Tesla’s drama, China-based companies are listing in the U.S., and SurveyMonkey is (finally) going public
Hello and welcome back to Equity, TechCrunch’s venture capital-focused podcast where we unpack the numbers behind the headlines.
This week, we were a man down, with the excellent Alex Wilhelm of Crunchbase News on a vacation that someone seems to have sanctioned, though it was not us, as we don’t believe in vacations. (Wilhelm, get back here.) We did, happily, have the very knowledgeable Kirsten Korosec of TechCrunch join us on the line; we were also joined by this week’s personable in-studio guest: Lauren Kolodny, a partner at the San Francisco-based, early-stage venture firm Aspect Ventures.

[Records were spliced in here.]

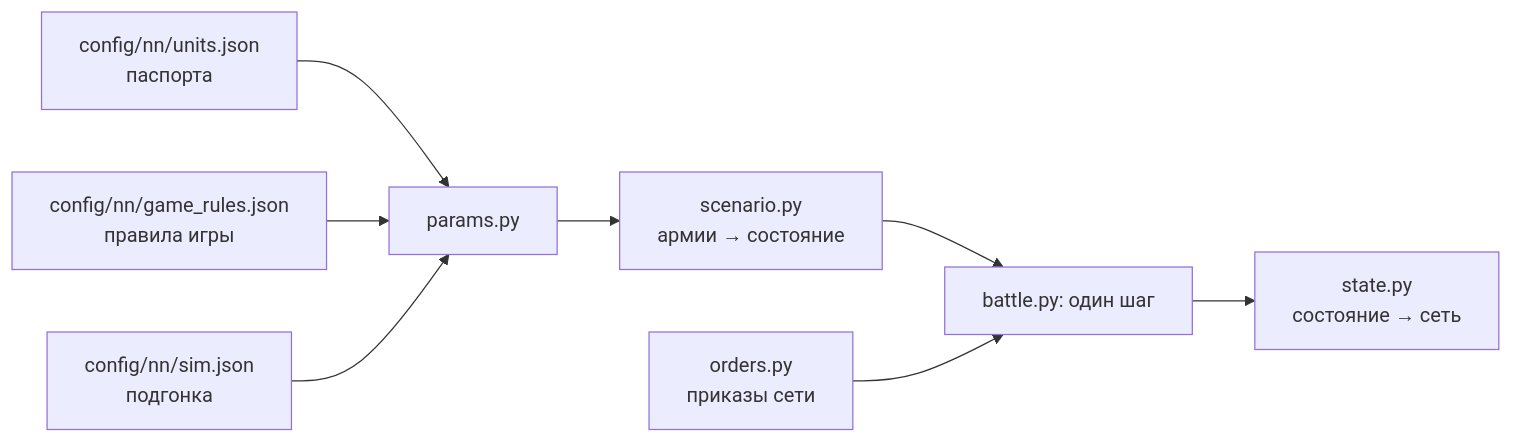
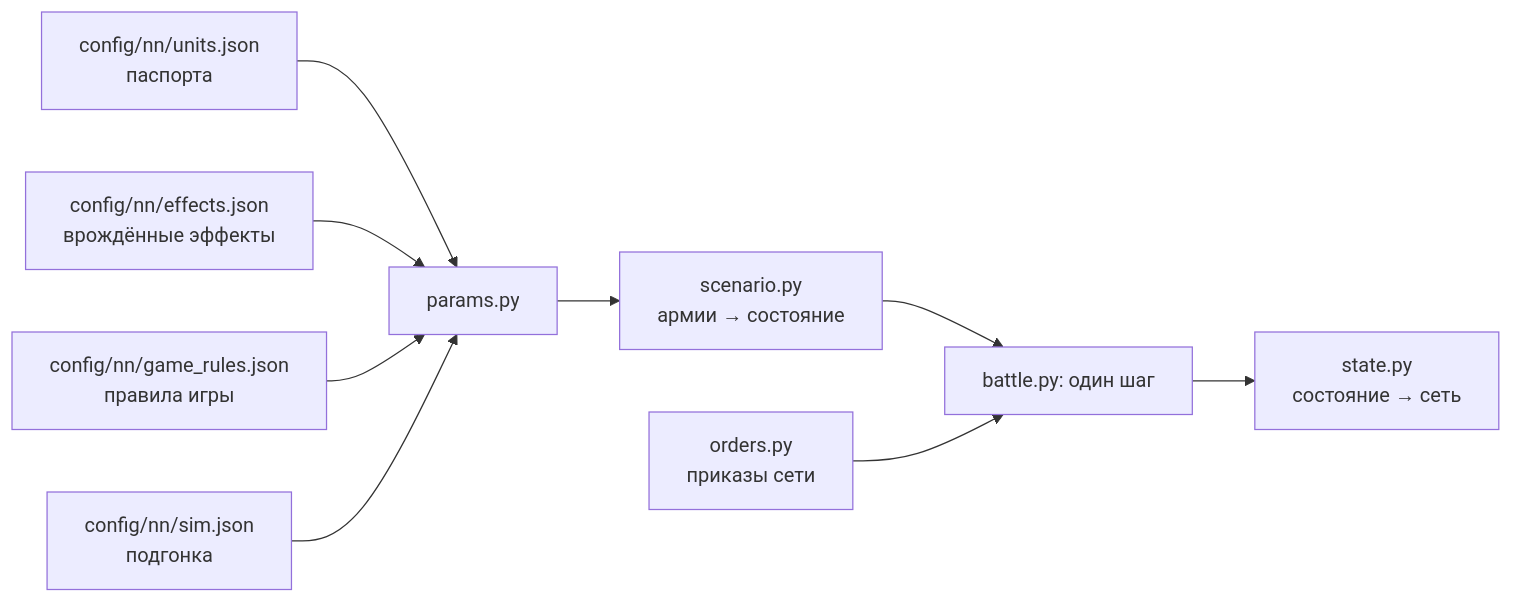
The diagram in docs/ru/training/simulator.md (DimaZero7/TWW3-batle-ai), drawn with Mermaid before and after one commit. The commit also changed other lines of this file and 65 other files, not shown here.

````diff
--- a/docs/ru/training/simulator.md
+++ b/docs/ru/training/simulator.md
@@ -36,10 +36,11 @@
 ```mermaid
 flowchart LR
   pass["config/nn/units.json<br/>паспорта"] --> params["params.py"]
+  fx["config/nn/effects.json<br/>врождённые эффекты"] --> params
   rules["config/nn/game_rules.json<br/>правила игры"] --> params
   cal["config/nn/sim.json<br/>подгонка"] --> params
   params --> scen["scenario.py<br/>армии → состояние"]
   scen --> step["battle.py: один шаг"]
   orders["orders.py<br/>приказы сети"] --> step
   step --> obs["state.py<br/>состояние → сеть"]
 ```
````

It was the perfect mix to talk about car makers and more car makers, including Tesla and CEO Elon Musk’s seemingly ill-planned plans to take the publicly traded company private, then vacillating a bit before changing his mind again, much to the chagrin of his board, the company’s shareholders, and poor Kirsten, who was trying to enjoy her evening last Friday when Musk decided (for now) to leave well enough alone and drop the whole cockamamie idea of switching out Tesla’s investor base.

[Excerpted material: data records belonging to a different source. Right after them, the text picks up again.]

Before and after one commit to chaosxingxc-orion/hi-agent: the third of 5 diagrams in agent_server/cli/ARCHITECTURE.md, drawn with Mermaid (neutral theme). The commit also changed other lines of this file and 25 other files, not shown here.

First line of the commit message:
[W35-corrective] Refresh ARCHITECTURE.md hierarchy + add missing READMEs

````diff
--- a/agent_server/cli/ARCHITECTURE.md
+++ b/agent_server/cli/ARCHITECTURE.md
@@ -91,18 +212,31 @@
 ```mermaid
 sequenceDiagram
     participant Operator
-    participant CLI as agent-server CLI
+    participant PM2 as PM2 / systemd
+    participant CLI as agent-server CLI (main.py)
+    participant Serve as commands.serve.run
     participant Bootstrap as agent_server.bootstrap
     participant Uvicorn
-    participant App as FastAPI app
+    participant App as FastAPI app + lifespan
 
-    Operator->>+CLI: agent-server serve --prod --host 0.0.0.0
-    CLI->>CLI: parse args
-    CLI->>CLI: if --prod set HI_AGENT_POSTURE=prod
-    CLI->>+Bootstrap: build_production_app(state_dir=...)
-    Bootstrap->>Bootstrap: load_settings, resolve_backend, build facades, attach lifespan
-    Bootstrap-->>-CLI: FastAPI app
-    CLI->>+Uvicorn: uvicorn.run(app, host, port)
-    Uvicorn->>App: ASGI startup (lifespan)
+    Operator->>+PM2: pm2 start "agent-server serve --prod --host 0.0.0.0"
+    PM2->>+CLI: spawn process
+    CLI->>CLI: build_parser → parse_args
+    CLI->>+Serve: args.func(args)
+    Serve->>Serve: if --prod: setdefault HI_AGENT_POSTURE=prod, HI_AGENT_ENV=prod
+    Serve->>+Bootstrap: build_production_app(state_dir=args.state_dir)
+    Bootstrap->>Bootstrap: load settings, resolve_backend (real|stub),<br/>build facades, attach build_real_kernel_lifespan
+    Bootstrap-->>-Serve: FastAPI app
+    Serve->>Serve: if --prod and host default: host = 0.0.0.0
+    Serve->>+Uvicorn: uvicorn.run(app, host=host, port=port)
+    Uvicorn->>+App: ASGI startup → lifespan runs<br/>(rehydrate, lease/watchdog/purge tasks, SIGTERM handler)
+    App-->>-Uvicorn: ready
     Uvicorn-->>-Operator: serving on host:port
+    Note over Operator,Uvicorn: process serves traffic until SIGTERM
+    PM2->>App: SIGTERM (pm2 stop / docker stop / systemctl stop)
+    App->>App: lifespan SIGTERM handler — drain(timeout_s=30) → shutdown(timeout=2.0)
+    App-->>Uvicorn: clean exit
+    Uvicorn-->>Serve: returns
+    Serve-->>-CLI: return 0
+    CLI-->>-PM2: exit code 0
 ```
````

We also talked about Toyota’s announcement this week that it’s sinking $500 million into Uber and forming an intriguing if confusing driverless-car pact in the process. And we lingered on Nio, a four-year-old, Shanghai-based electric car vehicle that, if it has its way, will begin trading on the New York Stock Exchange in roughly two weeks — even though it only made $7 million in the first half of this year and reported a net loss of $503 million. Who’s counting, though? Not U.S. investors, it hopes.
Speaking of IPOs, we knew we’d be remiss not to talk about the IPO filing this week of SurveyMonkey, a now 19-year-old, San Mateo, Ca., company that’s beloved by both personal and business users of its analytical tools and surveys, but which is still not making money, owing in part to expensive debt that the company is currently servicing (and will pay down using its IPO proceeds). Will public shareholders embrace the company, which was last valued at $2 billion during its last private round in 2014 but whose value has subsequently been marked down by fully 25 percent since by fund manager Fidelity? Stay tuned!
We did not get to our favorite topic of scooters, running out time to chat about this major development and also this one. Knowing how much we love to toot about les scoots, rest assured that they will back next week, as will we, so tune in again then!
Source: Tech Crunch